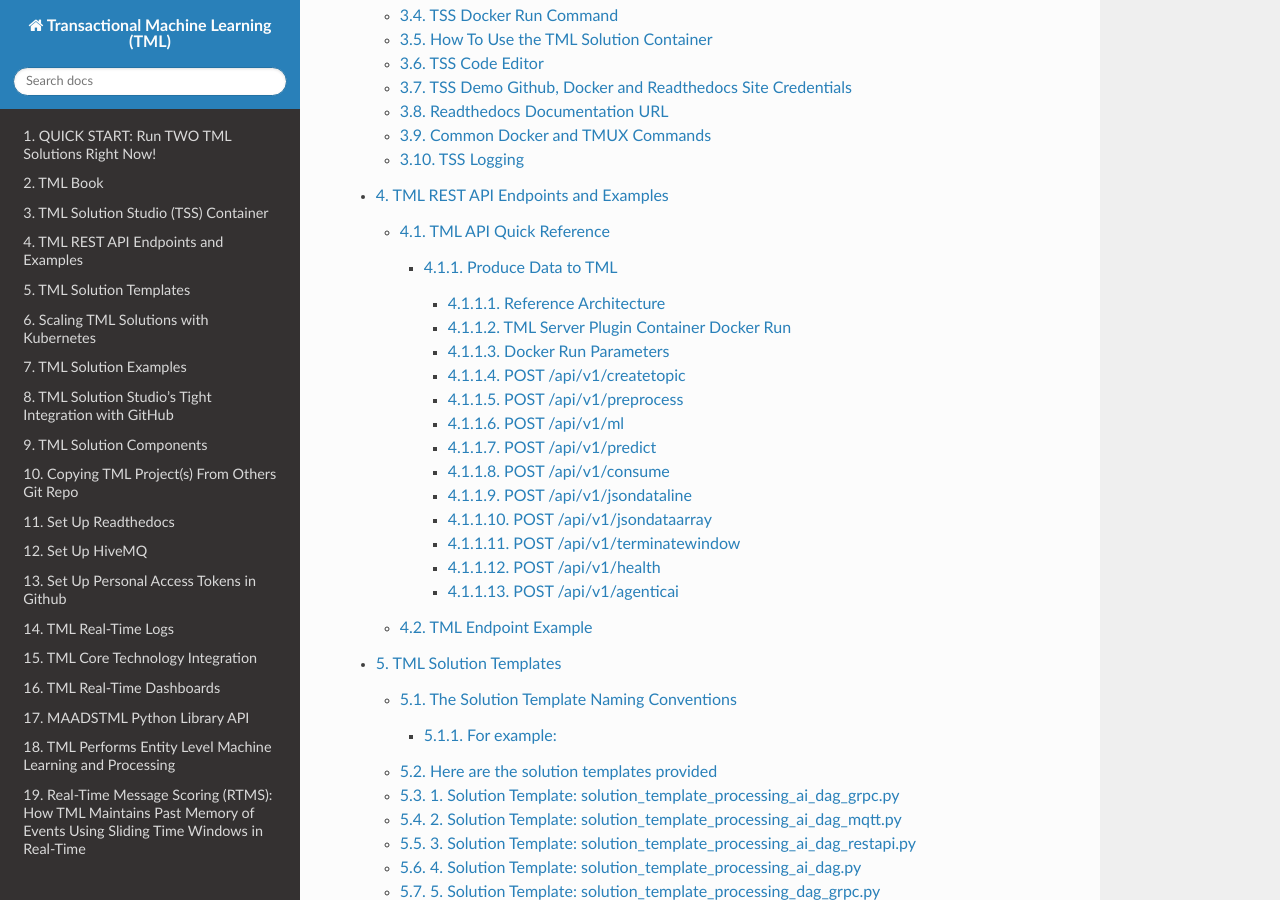
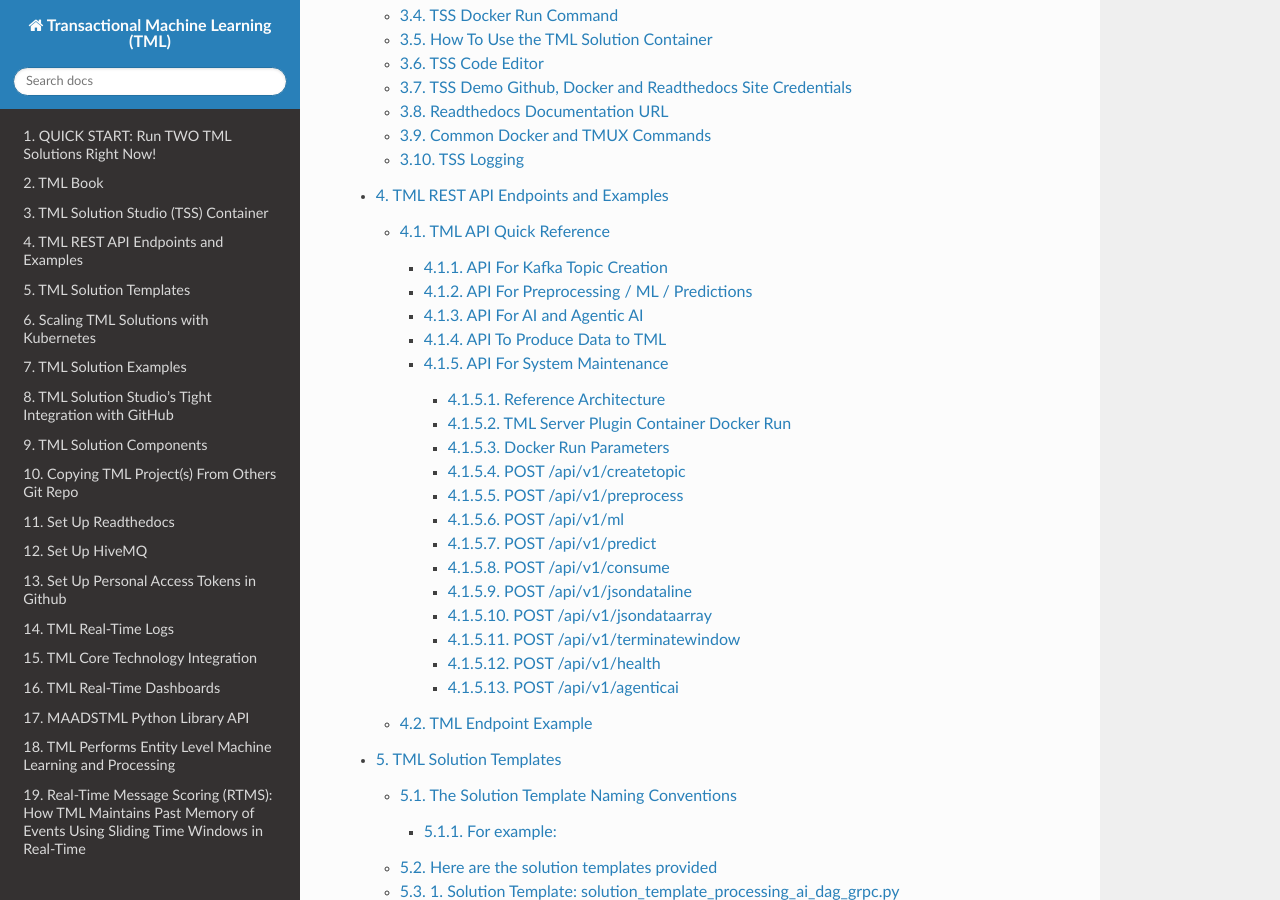
Before and after one commit to smaurice101/readthedocs, a Sphinx documentation site: the page built from docs/source/index.rst, in a window 1280 px wide and 900 px high, scrolled down 5563 px. Built offline with Sphinx 7.4.7 and the Read the Docs theme 3.1.0, drawn with Linux system fonts in a browser that asks for light colours; pages that are not in the unit, such as notebooks, are missing from menus; some of the changed text lies outside the part shown.

Commit message:
Update tmlapi.rst

```diff
--- a/docs/source/tmlapi.rst
+++ b/docs/source/tmlapi.rst
@@ -9,18 +9,32 @@
 
 **API Endpoints Summary:**
 
+API For Kafka Topic Creation
+"""""""""""""""""""
+
 - ``POST /api/v1/createtopic`` - [`click <https://tml.readthedocs.io/en/latest/tmlapi.html#post-api-v1-createtopic>`_] Create Kafka topics (`topics`, `numpartitions`) → 200,400
+
+API For Preprocessing / ML / Predictions
+"""""""""""""""""""
+
 - ``POST /api/v1/preprocess`` - [`click <https://tml.readthedocs.io/en/latest/tmlapi.html#post-api-v1-preprocess>`_] Data preprocessing (`step=4|4c`, `rawdatatopic`) → 200,400
 - ``POST /api/v1/ml`` - [`click <https://tml.readthedocs.io/en/latest/tmlapi.html#post-api-v1-ml>`_] Train ML models (`step=5`, `trainingdatafolder`) → 200,400
 - ``POST /api/v1/predict`` - [`click <https://tml.readthedocs.io/en/latest/tmlapi.html#post-api-v1-predict>`_] Run predictions (`step=6`, `pathtoalgos`) → 200,400
+
+API For AI and Agentic AI
+"""""""""""""""""""
+
 - ``POST /api/v1/ai`` - [`click <https://tml.readthedocs.io/en/latest/tmlapi.html#post-api-v1-ai>`_] Run LLM AI Analysis (`step=9`, `pgpt-model`) → 200,400
 - ``POST /api/v1/agenticai`` - [`click <https://tml.readthedocs.io/en/latest/tmlapi.html#post-api-v1-agenticai>`_] Run Agentic AI Analysis (`step=9b`, `ollama-model`) → 200,400
 - ``POST /api/v1/consume`` - [`click <https://tml.readthedocs.io/en/latest/tmlapi.html#post-api-v1-consume>`_] Consume messages (`topic`, `forwardurl`) → 200,400,500
 
-Produce Data to TML
+API To Produce Data to TML
 """""""""""""""""""
 - ``POST /api/v1/jsondataline`` - [`click <https://tml.readthedocs.io/en/latest/tmlapi.html#post-api-v1-jsondataline>`_] Send single JSON → 200
 - ``POST /api/v1/jsondataarray`` - [`click <https://tml.readthedocs.io/en/latest/tmlapi.html#post-api-v1-jsondataarray>`_] Send JSON array → 200
+
+API For System Maintenance
+"""""""""""""""""""
 - ``POST /api/v1/terminatewindow`` - [`click <https://tml.readthedocs.io/en/latest/tmlapi.html#post-api-v1-teminatewindow>`_] Send JSON array → 200
 - ``POST /api/v1/health`` - [`click <https://tml.readthedocs.io/en/latest/tmlapi.html#post-api-v1-health>`_] Send JSON array → 200
 
```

• [PROBLEM STATEMENT]: The records are given above. Copy each line in them that holds "source".

• [YOUR SOLUTION]:
Before and after one commit to smaurice101/readthedocs, a Sphinx documentation site: the page built from docs/source/index.rst, in a window 1280 px wide and 900 px high, scrolled down 5563 px. Built offline with Sphinx 7.4.7 and the Read the Docs theme 3.1.0, drawn with Linux system fonts in a browser that asks for light colours; pages that are not in the unit, such as notebooks, are missing from menus; some of the changed text lies outside the part shown.
--- a/docs/source/tmlapi.rst
+++ b/docs/source/tmlapi.rst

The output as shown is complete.